And Hynes, an Irish Catholic who is married with five children and 18 grandchildren — “I am a frum goy,” he jokes — has been walking the streets, pressing flesh, going to subway stops and visiting senior centers.
While a video Monday showed passersby in Bensonhurst ignoring Hynes as he attempted to shake their hands, at the senior center he was greeted like a homecoming hero.
Hynes told the approximately 100 seniors and aides in comments translated immediately, that as a young boy growing up in a home with a violent father, “the person that protected me during that period was my 85-year-old grandfather.”
“I didn’t get the chance to pay back his love and protection until many years later when there was a scandal in the nursing home industry in New York state,” he said, describing briefly his efforts at prosecuting and jailing the individuals responsible.
“Now I know you’re all going to have lunch so I’m going to finish,” Hynes said to sustained applause. “So if you want all of this to continue, please remember me on November the fifth. Please.”
An elderly worker at the home approached the podium and told Hynes that out of the 119 residents, 117 of them voted in the primary, all of them for him — “and I hope that it will be the same [in the general election].”
“What I’m getting all across Brooklyn is a great deal of powerful support,” Hynes said, mentioning his endorsement that day by the Vaad Harabbanim of Flatbush.
“Nothing changed about me; I’m a lifelong Democrat. And because I lost the Democratic primary doesn’t change the politics. So I run on the Republican/ Conservative line, but I run as a progressive Democrat.”

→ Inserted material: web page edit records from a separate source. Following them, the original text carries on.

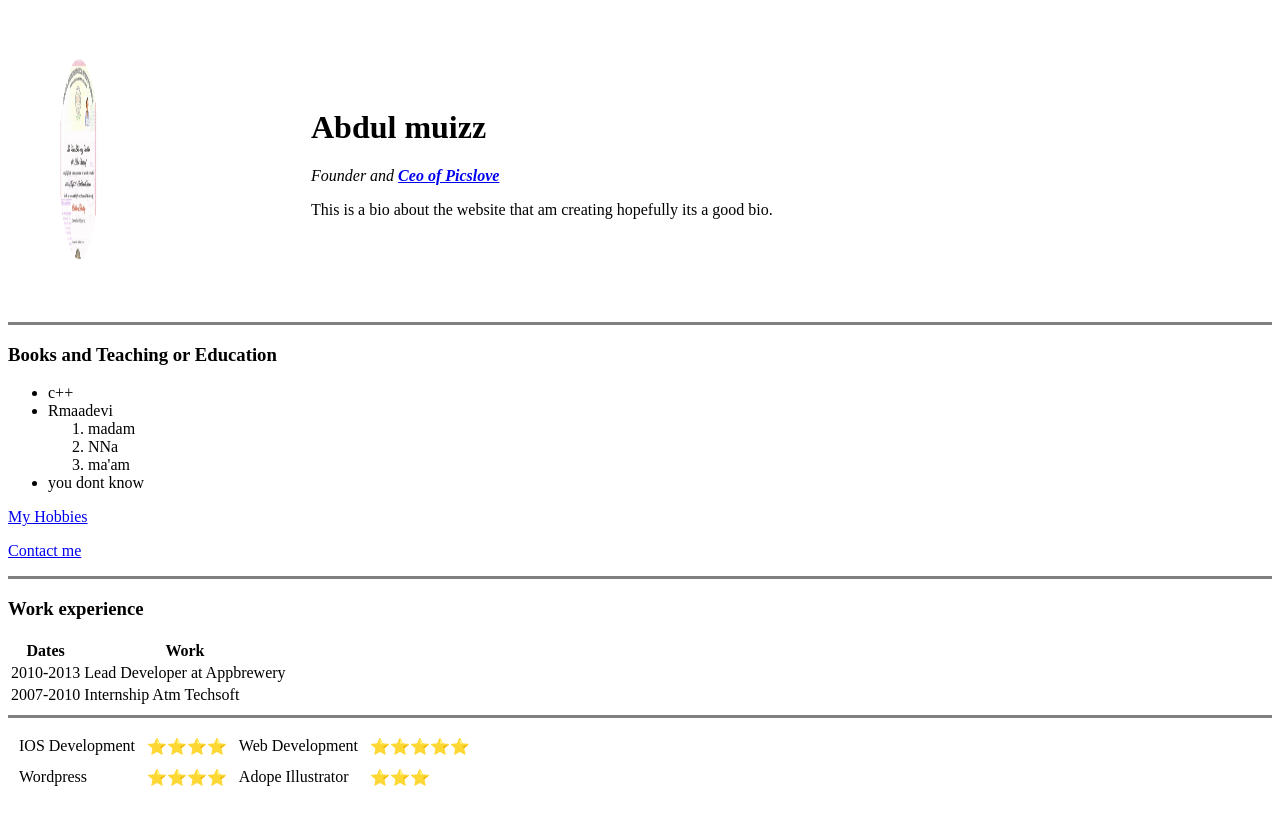
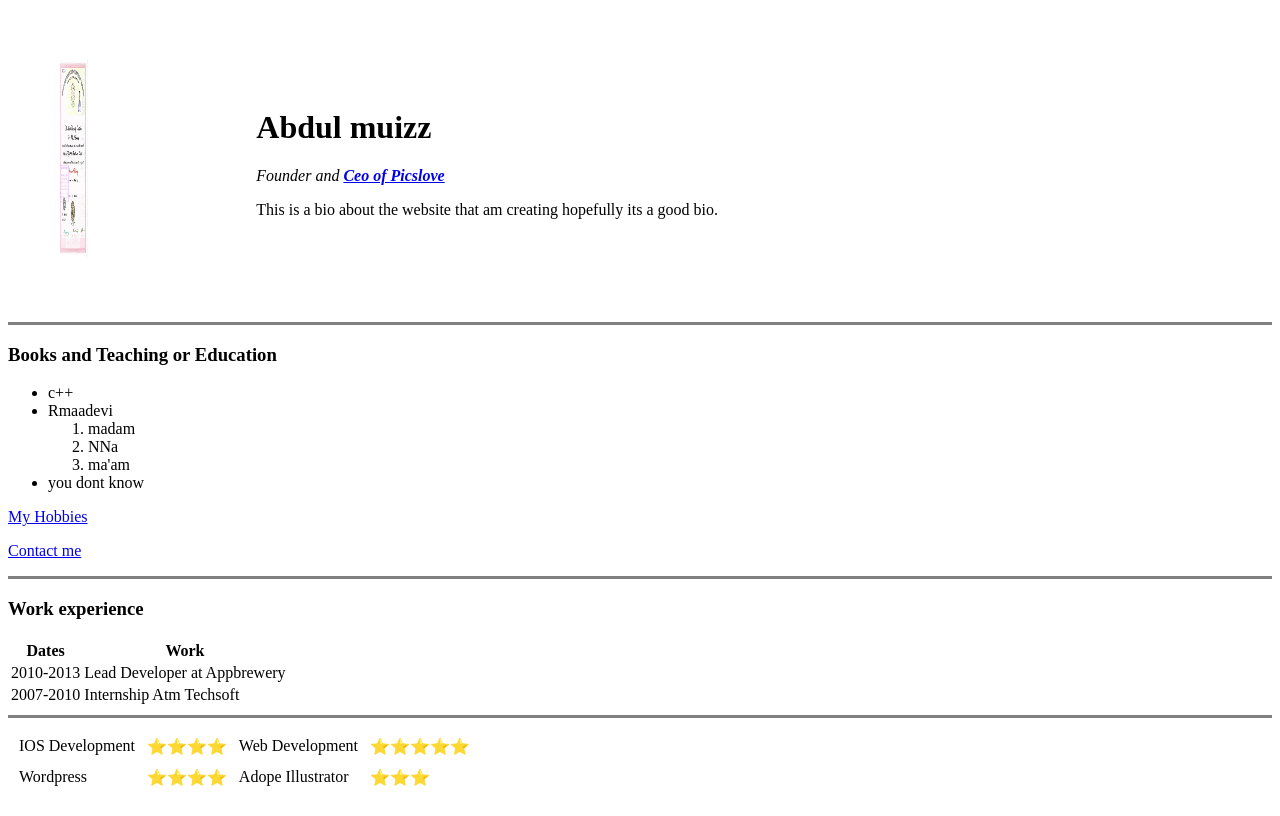
Before and after one commit to Abdul-muizz/cv, a plain HTML site: page index.html in a window 1280 px wide. Drawn offline with Linux system fonts and the light colour scheme.

Commit message:
Update index.html

```diff
--- a/index.html
+++ b/index.html
@@ -8,7 +8,7 @@
 <body>
   <table cellspacing="50">
     <tr>
-      <td><img  height="200" width="20%" max-width="100" src="images/Kels2.png" alt="Kelani's profile picture"></td>
+      <td><img  height="200" width="20%" max-width="100" src="images/Kels.jpg" alt="Kelani's profile picture"></td>
       <td><h1>Abdul muizz</h1>
         <p> <em>Founder and <b><a href="https://www.instagram.com/">Ceo of Picslove</a></b></em></p>
         <p>This is a bio about the website that am creating
```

Hynes portrays his rival as unprepared to take over the office, the largest in the nation, and unqualified to have any position of leadership.
“This guy will say whatever comes into his head, whatever he believes will help him get elected,” he says. “He trashed my programs all summer; he called me a social worker. He now says that the programs are good programs, that they’re terrific and he is thinking of continuing them.
“The problem with my opponent is, he has absolutely no experience, no qualifications to run an office of 1,200 people and 500 lawyers. In five years as a prosecutor, he was never promoted to a supervisory position. He’s never run anything. It would be an absolute shande if he became the Brooklyn district attorney.
“I believe on November the fifth, voters everywhere, whether they be Democrats or Republicans or independents or progressives or conservatives — they are going to vote for me. Because they know that I have delivered for them. I took a county that in 1990 was the fifth-most violent in America, and 13 years later Money Magazine said we’re one of the 10 best places to live in America. And I built on that level of safety every year.
“I’ll have the support of the Orthodox community again, because one thing about the Orthodox community that they understand is that I’ve been fair to them, that I’ve had an open door policy. If Ken Thompson would become the DA, that door would slam shut; it wouldn’t be open again for four years. They can’t make that mistake.”